This paper explains the world’s endemic court congestion problem as a result of the free access public policies and the lack of investment by courts in legal certainty. Free access policies change the nature of the judicial system from a private or club good to a common resource system, vulnerable to overexploitation and congestion problems. Court congestion combined with the lack of proper governance mechanisms to make judges invest in legal certainty prevent the regular functioning of the litigation cycle and create a vicious circle that only reinforce the original problems, increasing court congestion and decreasing the social value of the Judiciary as a dispute settlement mechanism, the Tragedy of the Judiciary.

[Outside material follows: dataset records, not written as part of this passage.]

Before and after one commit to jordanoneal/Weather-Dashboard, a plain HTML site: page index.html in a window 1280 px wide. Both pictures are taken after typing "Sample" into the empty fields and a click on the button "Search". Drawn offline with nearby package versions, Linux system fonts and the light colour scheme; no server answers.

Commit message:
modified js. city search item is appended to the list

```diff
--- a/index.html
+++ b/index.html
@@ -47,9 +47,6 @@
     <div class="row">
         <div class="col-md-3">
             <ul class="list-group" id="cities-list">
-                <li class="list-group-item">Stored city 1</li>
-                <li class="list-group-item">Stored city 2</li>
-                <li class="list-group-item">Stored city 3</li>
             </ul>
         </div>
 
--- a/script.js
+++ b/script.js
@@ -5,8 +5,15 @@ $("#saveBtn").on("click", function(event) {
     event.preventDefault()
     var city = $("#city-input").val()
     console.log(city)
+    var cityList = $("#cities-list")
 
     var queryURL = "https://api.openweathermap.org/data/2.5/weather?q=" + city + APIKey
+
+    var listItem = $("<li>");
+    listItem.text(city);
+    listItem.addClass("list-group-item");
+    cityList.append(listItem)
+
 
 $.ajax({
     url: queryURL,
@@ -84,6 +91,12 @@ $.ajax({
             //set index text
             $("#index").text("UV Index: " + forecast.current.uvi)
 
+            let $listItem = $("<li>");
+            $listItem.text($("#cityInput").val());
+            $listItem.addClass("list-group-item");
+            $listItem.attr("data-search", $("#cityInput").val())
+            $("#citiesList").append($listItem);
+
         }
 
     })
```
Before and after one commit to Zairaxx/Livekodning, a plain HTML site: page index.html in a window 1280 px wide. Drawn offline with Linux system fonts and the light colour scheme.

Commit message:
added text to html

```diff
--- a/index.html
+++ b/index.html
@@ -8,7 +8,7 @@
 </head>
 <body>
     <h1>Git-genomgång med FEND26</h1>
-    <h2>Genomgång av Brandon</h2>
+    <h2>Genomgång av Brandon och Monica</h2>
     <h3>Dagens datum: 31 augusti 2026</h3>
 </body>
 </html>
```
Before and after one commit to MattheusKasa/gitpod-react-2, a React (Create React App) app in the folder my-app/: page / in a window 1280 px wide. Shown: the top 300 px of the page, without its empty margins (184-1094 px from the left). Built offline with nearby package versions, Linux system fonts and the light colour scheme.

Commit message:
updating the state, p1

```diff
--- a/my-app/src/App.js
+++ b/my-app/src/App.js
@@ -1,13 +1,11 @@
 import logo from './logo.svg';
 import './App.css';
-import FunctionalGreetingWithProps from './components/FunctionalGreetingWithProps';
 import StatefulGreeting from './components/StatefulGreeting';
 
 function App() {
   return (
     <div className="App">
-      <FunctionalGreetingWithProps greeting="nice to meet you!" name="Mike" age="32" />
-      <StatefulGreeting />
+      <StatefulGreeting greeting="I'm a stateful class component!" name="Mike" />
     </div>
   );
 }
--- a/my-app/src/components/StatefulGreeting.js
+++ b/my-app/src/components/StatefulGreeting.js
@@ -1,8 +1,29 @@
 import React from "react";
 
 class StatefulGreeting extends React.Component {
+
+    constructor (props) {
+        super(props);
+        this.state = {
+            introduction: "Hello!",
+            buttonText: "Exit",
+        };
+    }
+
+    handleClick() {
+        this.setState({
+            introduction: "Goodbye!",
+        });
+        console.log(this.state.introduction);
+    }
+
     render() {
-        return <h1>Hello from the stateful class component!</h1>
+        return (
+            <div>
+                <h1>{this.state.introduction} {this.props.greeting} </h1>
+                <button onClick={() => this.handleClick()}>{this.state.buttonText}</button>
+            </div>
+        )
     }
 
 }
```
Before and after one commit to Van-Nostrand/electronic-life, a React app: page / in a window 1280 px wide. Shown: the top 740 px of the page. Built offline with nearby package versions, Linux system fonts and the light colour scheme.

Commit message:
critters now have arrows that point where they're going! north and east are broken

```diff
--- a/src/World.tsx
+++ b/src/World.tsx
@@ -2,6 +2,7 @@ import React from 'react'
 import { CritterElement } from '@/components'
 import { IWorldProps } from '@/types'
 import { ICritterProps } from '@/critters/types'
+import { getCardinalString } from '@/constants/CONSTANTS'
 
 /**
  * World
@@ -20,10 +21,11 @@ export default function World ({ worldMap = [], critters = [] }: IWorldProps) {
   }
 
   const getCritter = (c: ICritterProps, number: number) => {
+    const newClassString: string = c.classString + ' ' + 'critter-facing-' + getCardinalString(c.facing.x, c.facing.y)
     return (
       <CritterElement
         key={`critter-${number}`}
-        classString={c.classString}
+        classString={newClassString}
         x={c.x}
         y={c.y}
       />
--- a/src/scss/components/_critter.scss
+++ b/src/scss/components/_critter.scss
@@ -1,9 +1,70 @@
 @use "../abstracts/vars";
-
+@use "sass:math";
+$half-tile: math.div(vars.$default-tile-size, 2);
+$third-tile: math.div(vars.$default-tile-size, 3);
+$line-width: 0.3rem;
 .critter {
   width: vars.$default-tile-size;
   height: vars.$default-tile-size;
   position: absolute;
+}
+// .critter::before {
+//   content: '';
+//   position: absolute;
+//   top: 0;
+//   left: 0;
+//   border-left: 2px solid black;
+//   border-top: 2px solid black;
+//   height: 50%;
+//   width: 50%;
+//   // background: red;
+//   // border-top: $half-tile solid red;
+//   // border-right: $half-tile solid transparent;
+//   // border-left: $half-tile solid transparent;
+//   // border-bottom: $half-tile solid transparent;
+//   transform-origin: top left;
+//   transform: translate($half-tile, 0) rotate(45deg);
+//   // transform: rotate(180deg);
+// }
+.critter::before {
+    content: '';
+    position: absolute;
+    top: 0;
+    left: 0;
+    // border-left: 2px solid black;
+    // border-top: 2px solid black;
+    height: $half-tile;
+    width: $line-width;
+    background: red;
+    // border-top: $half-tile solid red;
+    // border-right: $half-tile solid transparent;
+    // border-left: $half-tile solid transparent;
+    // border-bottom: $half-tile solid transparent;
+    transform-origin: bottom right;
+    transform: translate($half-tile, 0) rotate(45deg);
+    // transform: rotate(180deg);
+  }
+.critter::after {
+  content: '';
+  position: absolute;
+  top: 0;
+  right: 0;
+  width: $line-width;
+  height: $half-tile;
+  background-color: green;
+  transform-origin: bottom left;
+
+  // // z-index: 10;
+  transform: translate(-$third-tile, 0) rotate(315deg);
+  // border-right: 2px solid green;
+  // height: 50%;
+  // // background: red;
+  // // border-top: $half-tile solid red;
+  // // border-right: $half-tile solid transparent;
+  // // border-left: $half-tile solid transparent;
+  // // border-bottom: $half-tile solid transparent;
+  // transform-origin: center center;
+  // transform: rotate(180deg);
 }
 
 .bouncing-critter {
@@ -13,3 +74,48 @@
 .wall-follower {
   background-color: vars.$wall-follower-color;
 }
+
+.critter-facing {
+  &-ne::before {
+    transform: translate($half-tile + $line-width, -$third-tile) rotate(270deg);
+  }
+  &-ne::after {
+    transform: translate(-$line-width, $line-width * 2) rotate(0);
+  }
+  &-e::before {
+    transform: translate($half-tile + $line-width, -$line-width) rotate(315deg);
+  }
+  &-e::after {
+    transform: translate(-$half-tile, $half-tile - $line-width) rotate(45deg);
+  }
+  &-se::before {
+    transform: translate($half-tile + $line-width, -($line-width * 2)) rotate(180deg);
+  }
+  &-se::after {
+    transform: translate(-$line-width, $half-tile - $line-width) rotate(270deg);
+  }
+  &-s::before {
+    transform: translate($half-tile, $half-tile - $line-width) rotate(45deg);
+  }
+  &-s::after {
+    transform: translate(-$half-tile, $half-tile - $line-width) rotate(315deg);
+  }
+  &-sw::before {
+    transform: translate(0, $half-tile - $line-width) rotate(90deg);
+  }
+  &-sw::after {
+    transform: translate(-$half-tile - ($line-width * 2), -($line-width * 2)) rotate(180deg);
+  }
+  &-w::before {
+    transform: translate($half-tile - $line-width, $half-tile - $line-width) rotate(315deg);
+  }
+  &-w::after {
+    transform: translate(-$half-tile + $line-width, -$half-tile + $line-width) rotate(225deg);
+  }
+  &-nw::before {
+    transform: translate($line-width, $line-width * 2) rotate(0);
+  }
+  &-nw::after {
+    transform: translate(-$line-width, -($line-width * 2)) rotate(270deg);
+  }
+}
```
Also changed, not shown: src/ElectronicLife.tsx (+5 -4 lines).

We then show that without adequate judicial interest rates, court congestion may attract sham litigation to stall legal obligations while excluding legitimate claims, an also tragic adverse selection problem.
Gico Jr, Ivo T, The Tragedy of the Judiciary (August 6, 2012).